-- Activity --
Without the pictures, give every record again exactly.

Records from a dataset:
********************

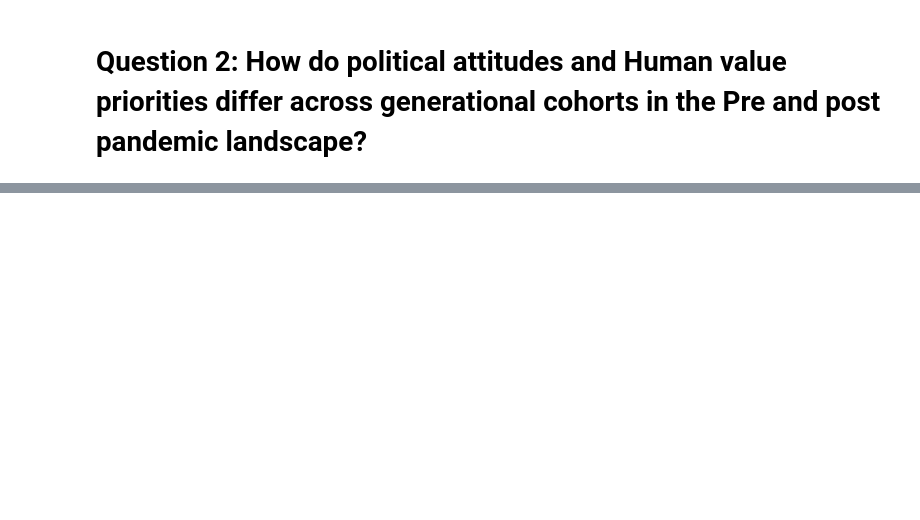
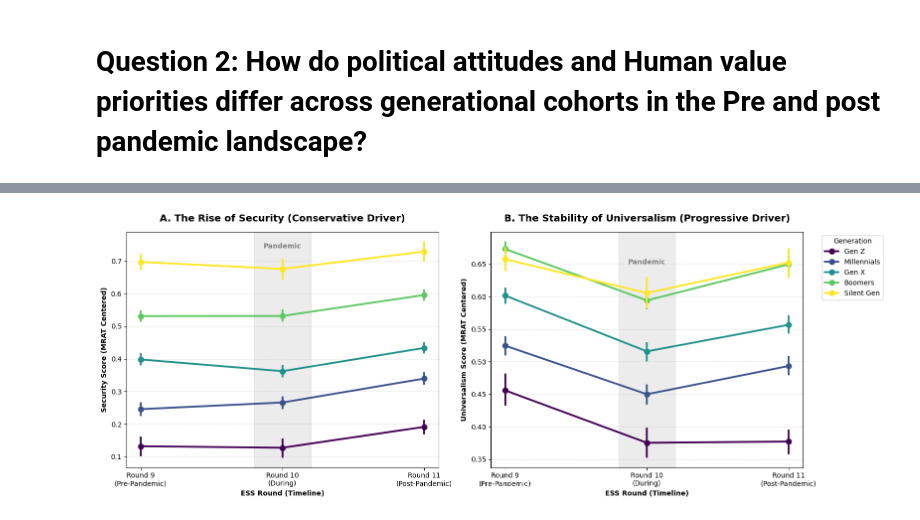
Before and after one commit to CU-S26-MSDSSB-DSCI-01-DataScienceLab/DataScienceLab_HumanValues, a Jupyter notebook: Q2_Tayaphon.ipynb, the cells around one changed output, grey strips where cells are left out. Cells and saved outputs as stored; diff of their text form; code cells hidden in the pictures; blank space fills up the shorter version.

```diff
--- a/Q2_Tayaphon.ipynb
+++ b/Q2_Tayaphon.ipynb
@@ -510,0 +262,38 @@ essround
+# %%
+# Create a figure with 2 side-by-side subplots
+fig, axes = plt.subplots(1, 2, figsize=(16, 6))
+
+# --- Plot 1: Security (Left) ---
+sns.pointplot(
+    data=df, x='essround', y='Security_centered',
+    hue='generation', hue_order=gen_order, palette=gen_colors, markers='o', ax=axes[0]
+)
+axes[0].axvspan(0.8, 1.2, color='gray', alpha=0.15) # Highlight Round 10
+axes[0].text(1, axes[0].get_ylim()[1] - 0.05, 'Pandemic', ha='center', color='gray', fontweight='bold')
+axes[0].set_title('A. The Rise of Security (Conservative Driver)', fontsize=14, fontweight='bold', pad=15)
+axes[0].set_xlabel('ESS Round (Timeline)', fontweight='bold')
+axes[0].set_ylabel('Security Score (MRAT Centered)', fontweight='bold')
+axes[0].set_xticks(ticks=[0, 1, 2], labels=['Round 9\n(Pre-Pandemic)', 'Round 10\n(During)', 'Round 11\n(Post-Pandemic)'])
+axes[0].grid(axis='y', linestyle='--', alpha=0.4)
+axes[0].get_legend().remove() # Remove legend from the first plot to avoid duplication
+
+# --- Plot 2: Universalism (Right) ---
+sns.pointplot(
+    data=df, x='essround', y='Universalism_centered',
+    hue='generation', hue_order=gen_order, palette=gen_colors, markers='o', ax=axes[1]
+)
+axes[1].axvspan(0.8, 1.2, color='gray', alpha=0.15) # Highlight Round 10
+axes[1].text(1, axes[1].get_ylim()[1] - 0.05, 'Pandemic', ha='center', color='gray', fontweight='bold')
+axes[1].set_title('B. The Stability of Universalism (Progressive Driver)', fontsize=14, fontweight='bold', pad=15)
+axes[1].set_xlabel('ESS Round (Timeline)', fontweight='bold')
+axes[1].set_ylabel('Universalism Score (MRAT Centered)', fontweight='bold')
+axes[1].set_xticks(ticks=[0, 1, 2], labels=['Round 9\n(Pre-Pandemic)', 'Round 10\n(During)', 'Round 11\n(Post-Pandemic)'])
+axes[1].grid(axis='y', linestyle='--', alpha=0.4)
+
+# Place the legend outside the second plot
+axes[1].legend(title='Generation', bbox_to_anchor=(1.05, 1), loc='upper left')
+
+plt.tight_layout()
+plt.show()
+# %% [output]
+[figure, added]
```
Also changed, not shown: parts of 47 cells of this notebook, 2 other files.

********************

-- Solution for this task --
Before and after one commit to CU-S26-MSDSSB-DSCI-01-DataScienceLab/DataScienceLab_HumanValues, a Jupyter notebook: Q2_Tayaphon.ipynb, the cells around one changed output, grey strips where cells are left out. Cells and saved outputs as stored; diff of their text form; code cells hidden in the pictures; blank space fills up the shorter version.

```diff
--- a/Q2_Tayaphon.ipynb
+++ b/Q2_Tayaphon.ipynb
@@ -510,0 +262,38 @@ essround
+# %%
+# Create a figure with 2 side-by-side subplots
+fig, axes = plt.subplots(1, 2, figsize=(16, 6))
+
+# --- Plot 1: Security (Left) ---
+sns.pointplot(
+    data=df, x='essround', y='Security_centered',
+    hue='generation', hue_order=gen_order, palette=gen_colors, markers='o', ax=axes[0]
+)
+axes[0].axvspan(0.8, 1.2, color='gray', alpha=0.15) # Highlight Round 10
+axes[0].text(1, axes[0].get_ylim()[1] - 0.05, 'Pandemic', ha='center', color='gray', fontweight='bold')
+axes[0].set_title('A. The Rise of Security (Conservative Driver)', fontsize=14, fontweight='bold', pad=15)
+axes[0].set_xlabel('ESS Round (Timeline)', fontweight='bold')
+axes[0].set_ylabel('Security Score (MRAT Centered)', fontweight='bold')
+axes[0].set_xticks(ticks=[0, 1, 2], labels=['Round 9\n(Pre-Pandemic)', 'Round 10\n(During)', 'Round 11\n(Post-Pandemic)'])
+axes[0].grid(axis='y', linestyle='--', alpha=0.4)
+axes[0].get_legend().remove() # Remove legend from the first plot to avoid duplication
+
+# --- Plot 2: Universalism (Right) ---
+sns.pointplot(
+    data=df, x='essround', y='Universalism_centered',
+    hue='generation', hue_order=gen_order, palette=gen_colors, markers='o', ax=axes[1]
+)
+axes[1].axvspan(0.8, 1.2, color='gray', alpha=0.15) # Highlight Round 10
+axes[1].text(1, axes[1].get_ylim()[1] - 0.05, 'Pandemic', ha='center', color='gray', fontweight='bold')
+axes[1].set_title('B. The Stability of Universalism (Progressive Driver)', fontsize=14, fontweight='bold', pad=15)
+axes[1].set_xlabel('ESS Round (Timeline)', fontweight='bold')
+axes[1].set_ylabel('Universalism Score (MRAT Centered)', fontweight='bold')
+axes[1].set_xticks(ticks=[0, 1, 2], labels=['Round 9\n(Pre-Pandemic)', 'Round 10\n(During)', 'Round 11\n(Post-Pandemic)'])
+axes[1].grid(axis='y', linestyle='--', alpha=0.4)
+
+# Place the legend outside the second plot
+axes[1].legend(title='Generation', bbox_to_anchor=(1.05, 1), loc='upper left')
+
+plt.tight_layout()
+plt.show()
+# %% [output]
+[figure, added]
```
Also changed, not shown: parts of 47 cells of this notebook, 2 other files.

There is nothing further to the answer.